Nasal cytokine response to respiratory syncytial virus infection in childhood
Taro MIURA, Yasuyo KASHIWAGI, Hisashi KAWASHIMA
Respiratory syncytial virus (RSV) infection is a severe respiratory disease in infants. However, the levels of chemokines and cytokines in the nasal aspirate of patients remain unclear. This study determined the levels of chemokines and cytokines in order to elucidate the role of chemokine and cytokine production in serious and mild RSV infection.

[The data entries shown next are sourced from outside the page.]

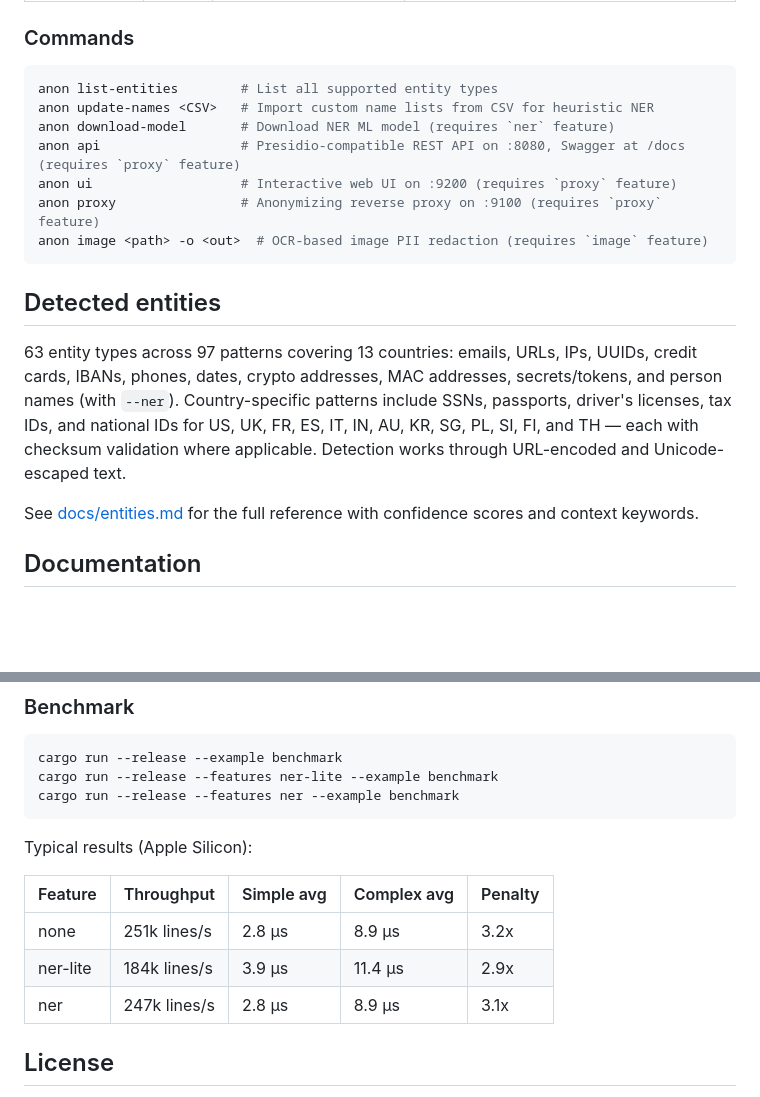
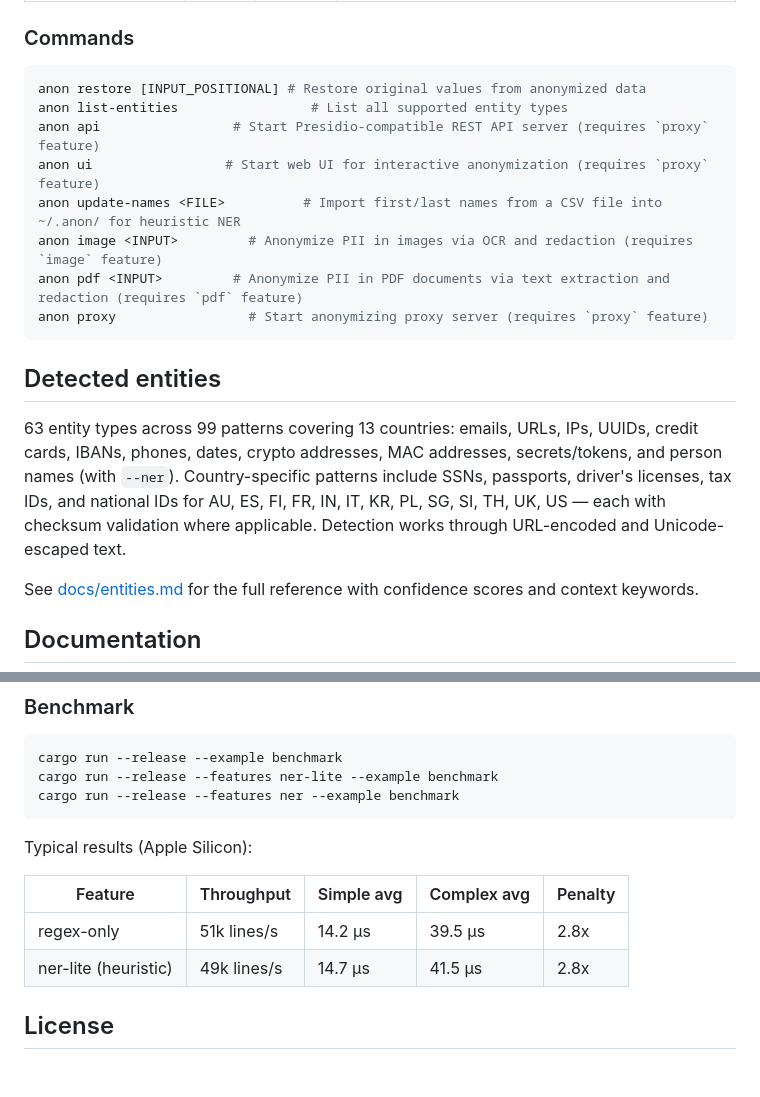
Before and after one commit to tcheuD/anon-pii, a Markdown page: README.md, 2 parts joined by grey strips. Drawn GitHub-style; blank space fills up the shorter version.

````diff
--- a/README.md
+++ b/README.md
@@ -175,20 +175,21 @@ sequenceDiagram
 
 <!-- BEGIN COMMANDS -->
 ```bash
-anon list-entities        # List all supported entity types
-anon update-names <CSV>   # Import custom name lists from CSV for heuristic NER
-anon download-model       # Download NER ML model (requires `ner` feature)
-anon api                  # Presidio-compatible REST API on :8080, Swagger at /docs (requires `proxy` feature)
-anon ui                   # Interactive web UI on :9200 (requires `proxy` feature)
-anon proxy                # Anonymizing reverse proxy on :9100 (requires `proxy` feature)
-anon image <path> -o <out>  # OCR-based image PII redaction (requires `image` feature)
+anon restore [INPUT_POSITIONAL] # Restore original values from anonymized data
+anon list-entities                 # List all supported entity types
+anon api                 # Start Presidio-compatible REST API server (requires `proxy` feature)
+anon ui                 # Start web UI for interactive anonymization (requires `proxy` feature)
+anon update-names <FILE>          # Import first/last names from a CSV file into ~/.anon/ for heuristic NER
+anon image <INPUT>         # Anonymize PII in images via OCR and redaction (requires `image` feature)
+anon pdf <INPUT>         # Anonymize PII in PDF documents via text extraction and redaction (requires `pdf` feature)
+anon proxy                 # Start anonymizing proxy server (requires `proxy` feature)
 ```
 <!-- END COMMANDS -->
 
 ## Detected entities
 
 <!-- BEGIN ENTITIES -->
-63 entity types across 97 patterns covering 13 countries: emails, URLs, IPs, UUIDs, credit cards, IBANs, phones, dates, crypto addresses, MAC addresses, secrets/tokens, and person names (with `--ner`). Country-specific patterns include SSNs, passports, driver's licenses, tax IDs, and national IDs for US, UK, FR, ES, IT, IN, AU, KR, SG, PL, SI, FI, and TH — each with checksum validation where applicable. Detection works through URL-encoded and Unicode-escaped text.
+63 entity types across 99 patterns covering 13 countries: emails, URLs, IPs, UUIDs, credit cards, IBANs, phones, dates, crypto addresses, MAC addresses, secrets/tokens, and person names (with `--ner`). Country-specific patterns include SSNs, passports, driver's licenses, tax IDs, and national IDs for AU, ES, FI, FR, IN, IT, KR, PL, SG, SI, TH, UK, US — each with checksum validation where applicable. Detection works through URL-encoded and Unicode-escaped text.
 
 See [docs/entities.md](docs/entities.md) for the full reference with confidence scores and context keywords.
 <!-- END ENTITIES -->
@@ -243,10 +244,9 @@ Typical results (Apple Silicon):
 
 <!-- BEGIN BENCHMARK -->
 | Feature | Throughput | Simple avg | Complex avg | Penalty |
-|---------|-----------|-----------|-------------|---------|
-| none | 251k lines/s | 2.8 μs | 8.9 μs | 3.2x |
-| ner-lite | 184k lines/s | 3.9 μs | 11.4 μs | 2.9x |
-| ner | 247k lines/s | 2.8 μs | 8.9 μs | 3.1x |
+|---------|------------|------------|-------------|---------|
+| regex-only | 51k lines/s | 14.2 μs | 39.5 μs | 2.8x |
+| ner-lite (heuristic) | 49k lines/s | 14.7 μs | 41.5 μs | 2.8x |
 <!-- END BENCHMARK -->
 
 ## License
````
Also changed, not shown: other parts of README.md (+25 -25 lines).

A total of 46 children were classified into 2 groups of patients: a serious (n=14; 7 boys, 7 girls) and mild group (n=32; 18 boys, 14 girls). The average and standard deviation of age in the patients was 4.5±4.8 months and 12.1±7.5 months in the serious and mild group, respectively. The levels of 3 chemokines and 14 cytokines in the nasal aspirates of 46 RSV infections were determined. The level of the cytokine IL-13 and messenger RNA in IL-8 was elevated markedly and significantly in the serious group, respectively. The IL-8-251A allele tended to associate with increased IL-8 production in RSV infection. Severity of the illness may be correlated with chemokine and cytokine production caused by not only RSV infection but also genetic factor.
Department of Pediatrics, Tokyo Medical University
|Received||April 18, 2013|
|Accepted||June 3, 2013|